Posted: 07 Nov 2007     Print Version  Bookmark and Share

Keywords:10G Ethernet switches  Fibre Channel  Infiniband 

Fulcrum Microsystems is rounding out its family of 10Gbps data Ethernet switches for the data centre with new devices that add on routing capabilities. The company has also announced a design win with a new startup emerging from stealth mode.

The FocalPoint FM4000 chips add a variety of layer three and four routing features to the existing FM2000-class PHY switches. The new chips also support congestion management features such as access control lists, backward congestion notification and class-based traffic pause in an effort to gain an edge on Fibre Channel and Infiniband interconnects.

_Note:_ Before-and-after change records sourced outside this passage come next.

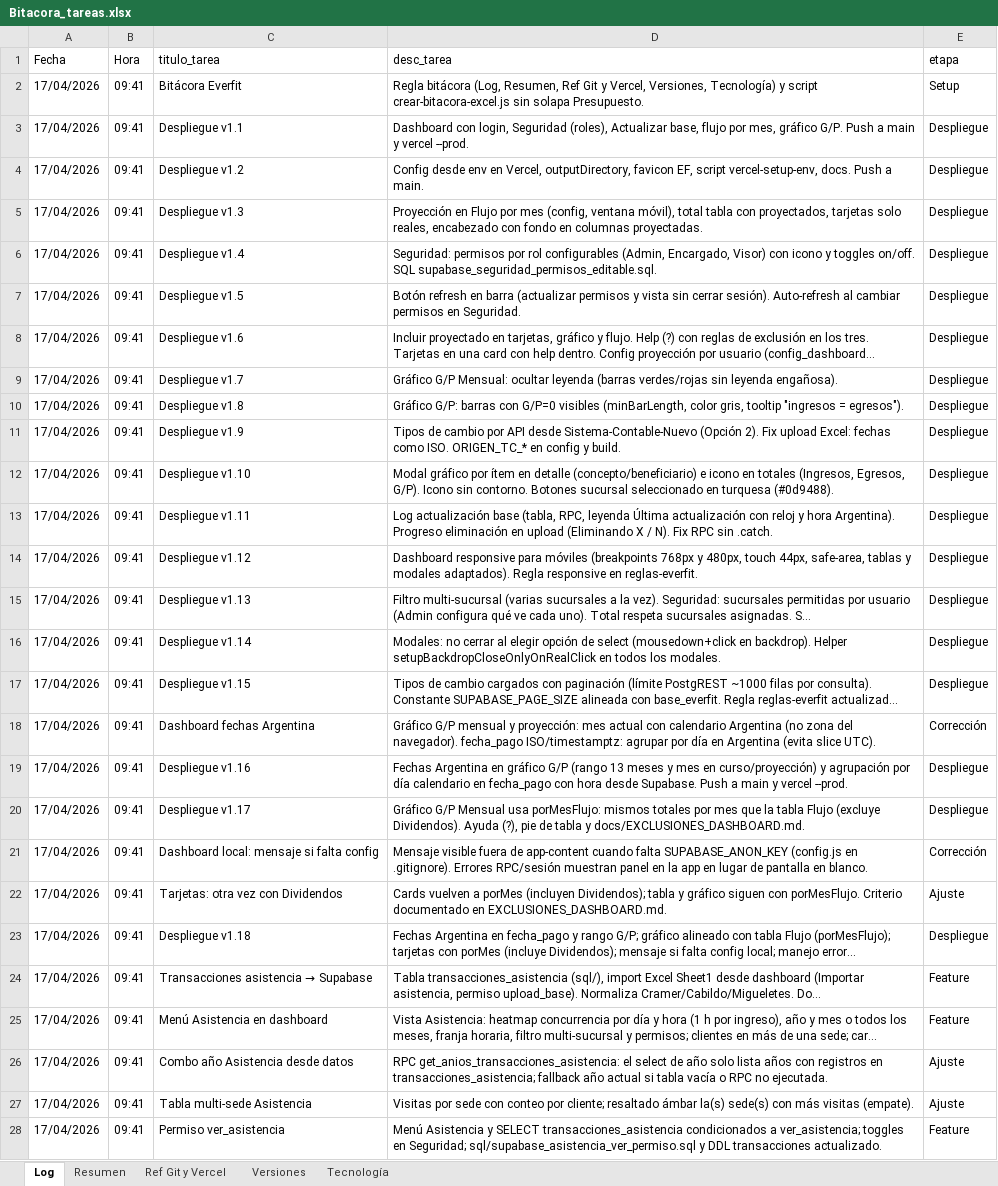
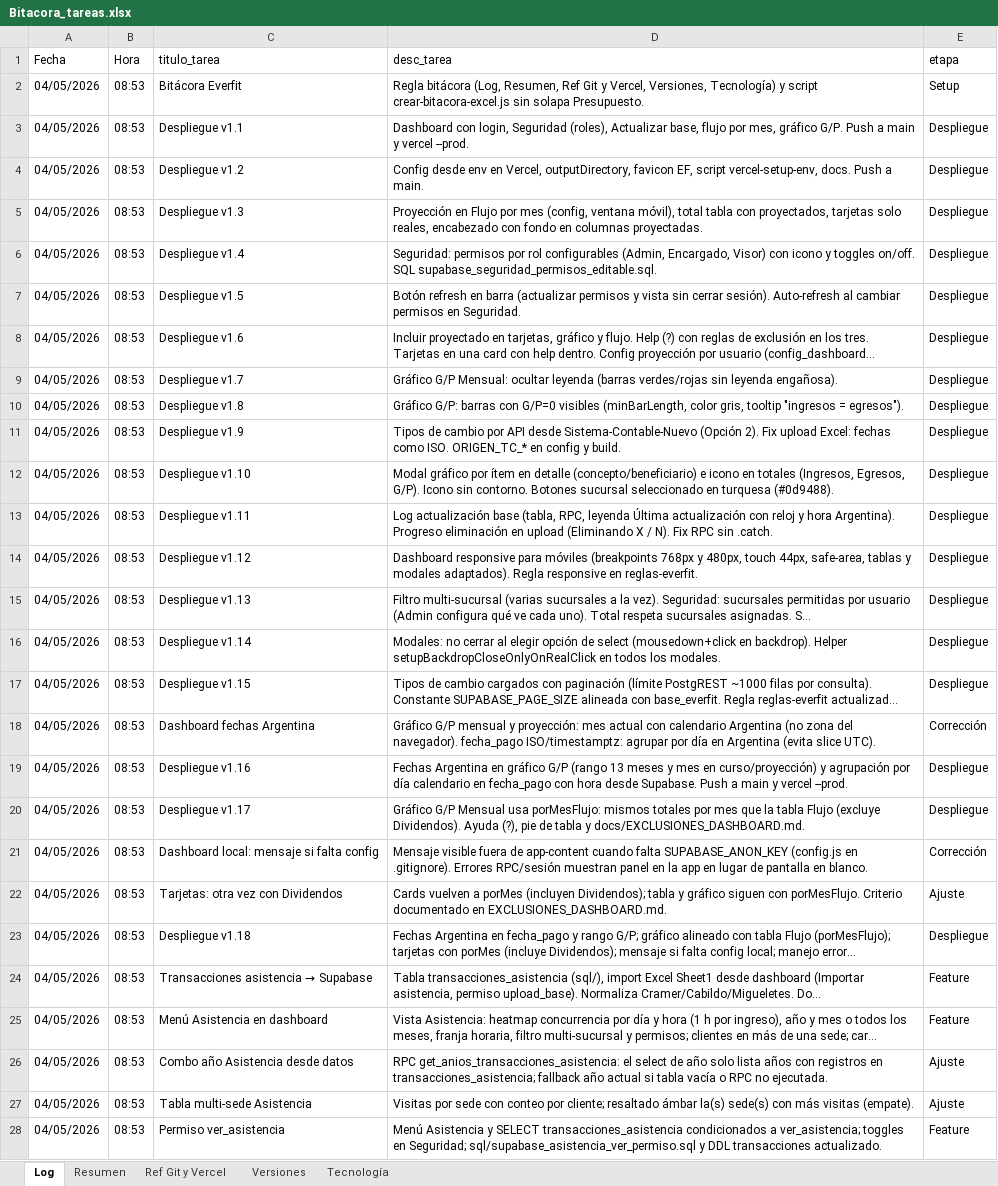
Before and after one commit to lucasbustosmartin-coder/Everfit, an Excel workbook: Bitacora_tareas.xlsx, sheet Log, drawn as a sheet; only a part is shown; long unchanged cells end in …; values as stored, in another font and other column widths than the file's, no borders; the diff covers the shown part only; the diff names each change by its address in the sheet, - before the commit and + after, or states it on an @@ line.

```diff
--- a/Bitacora_tareas.xlsx (sheet Log)
+++ b/Bitacora_tareas.xlsx (sheet Log)
-A2:A28 (Fecha): 17/04/2026
+A2:A28 (Fecha): 04/05/2026
-B2:B28 (Hora): 09:41
+B2:B28 (Hora): 08:53
```
Also changed, not shown: 4 added rows and 58 edited cells elsewhere in this sheet, sheet Versiones, sheet Resumen, 8 other files.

Standards groups are still defining congestion management standards for Ethernet as part of an effort to run Fibre Channel protocols. "There is a lot of programmability in our algorithms, but when all the dust settles we will have to rev our chips for the emerging standards," said Mike Zeile, VP of marketing for Fulcrum.

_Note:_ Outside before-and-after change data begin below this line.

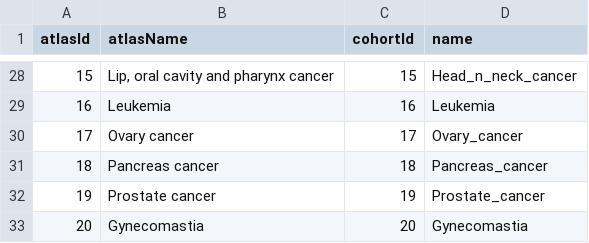
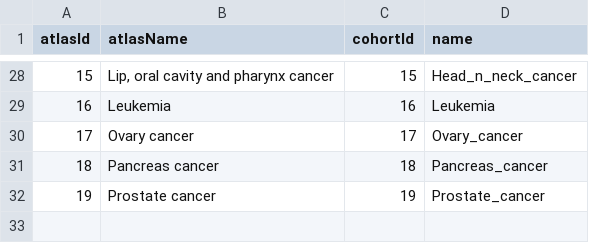
Before and after one commit to ohdsi-studies/RanitidineCancerRisk, a CSV file: inst/settings/CohortsToCreate.csv, drawn as a sheet; only a part is shown, gaps mark what is left out; the diff names each change by its address in the sheet, - before the commit and + after, or states it on an @@ line.

```diff
--- a/inst/settings/CohortsToCreate.csv
+++ b/inst/settings/CohortsToCreate.csv
-row 33: 20 | Gynecomastia | 20 | Gynecomastia
```
Also changed, not shown: inst/settings/TcosOfInterest.csv.
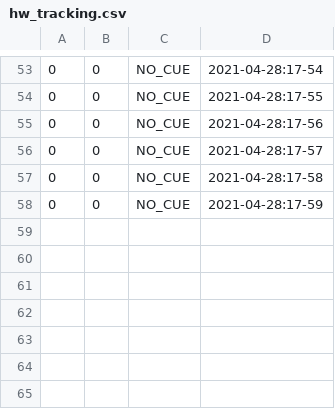
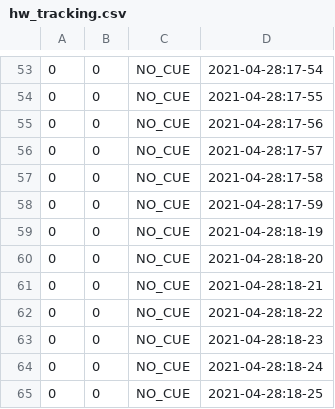
Before and after one commit to PaulKumar33/thesis_work, a CSV file: hw_tracking.csv, drawn as a sheet; only a part is shown, gaps mark what is left out; the diff names each change by its address in the sheet, - before the commit and + after, or states it on an @@ line.

```diff
--- a/hw_tracking.csv
+++ b/hw_tracking.csv
+row 59: 0 | 0 | NO_CUE | 2021-04-28:18-19
+row 60: 0 | 0 | NO_CUE | 2021-04-28:18-20
+row 61: 0 | 0 | NO_CUE | 2021-04-28:18-21
+row 62: 0 | 0 | NO_CUE | 2021-04-28:18-22
+row 63: 0 | 0 | NO_CUE | 2021-04-28:18-23
+row 64: 0 | 0 | NO_CUE | 2021-04-28:18-24
+row 65: 0 | 0 | NO_CUE | 2021-04-28:18-25
```
Also changed, not shown: 1 other file.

The FM4000 series can parse up to 128bytes of data and can be linked together to support fat-tree and clos networking architectures. The chips will cost about Rs.1,011.21 ($25) per port and have about 300ns latency, up from about Rs.808.97 ($20)/port and 200ns latency for the simpler, existing parts.

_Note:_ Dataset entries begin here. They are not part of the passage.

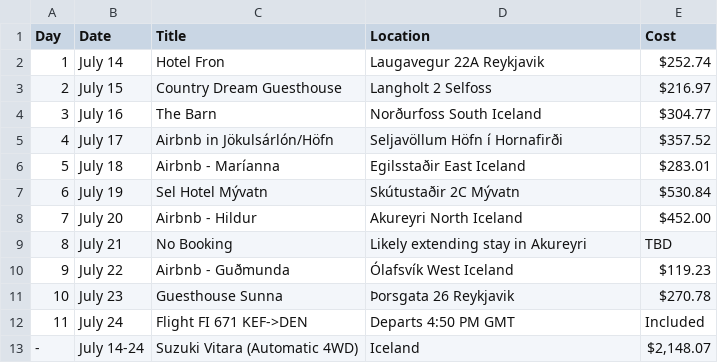
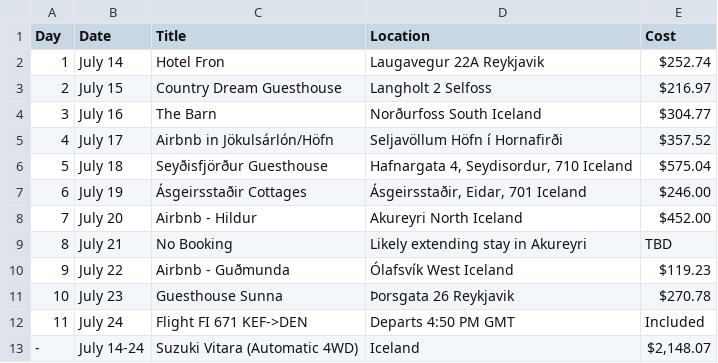
Before and after one commit to kgangerlm/iceland-data, a CSV file: tripit_data.csv, drawn as a sheet; the diff names each change by its address in the sheet, - before the commit and + after, or states it on an @@ line.

```diff
--- a/tripit_data.csv
+++ b/tripit_data.csv
-C6 (Title): Airbnb - Maríanna
+C6 (Title): Seyðisfjörður Guesthouse
-D6 (Location): Egilsstaðir East Iceland
+D6 (Location): Hafnargata 4, Seydisordur, 710 Iceland
-E6 (Cost): $283.01
+E6 (Cost): $575.04
-C7 (Title): Sel Hotel Mývatn
+C7 (Title): Ásgeirsstaðir Cottages
-D7 (Location): Skútustaðir 2C Mývatn
+D7 (Location): Ásgeirsstaðir, Eidar, 701 Iceland
-E7 (Cost): $530.84
+E7 (Cost): $246.00
```
Also changed, not shown: 3 other files.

The chips support up to 24 10Gbit links as well as a mix of GbE connections. Fulcrum uses novel asynchronous circuit designs developed at Cal Tech to create the 130nm parts that dissipate just 1W per port.

"We are getting the same power consumption as Broadcom although we are using a process generation behind their current products," said Zeile.

Startup Arastra Inc., founded by Sun Microsystems co-founder Andy Bechtolsheim, will use the chips in its 1U-sized 48-port DX7100 system. The stackable aggregation switch will consume just 12W and cost Rs.16,179.32 ($400) on a per-port basis.

The DX7100, currently in beta trials, will run applications and agents developed by users based on the startup's API. The switch will ship in early 2008.

- Rick Merritt
EE Times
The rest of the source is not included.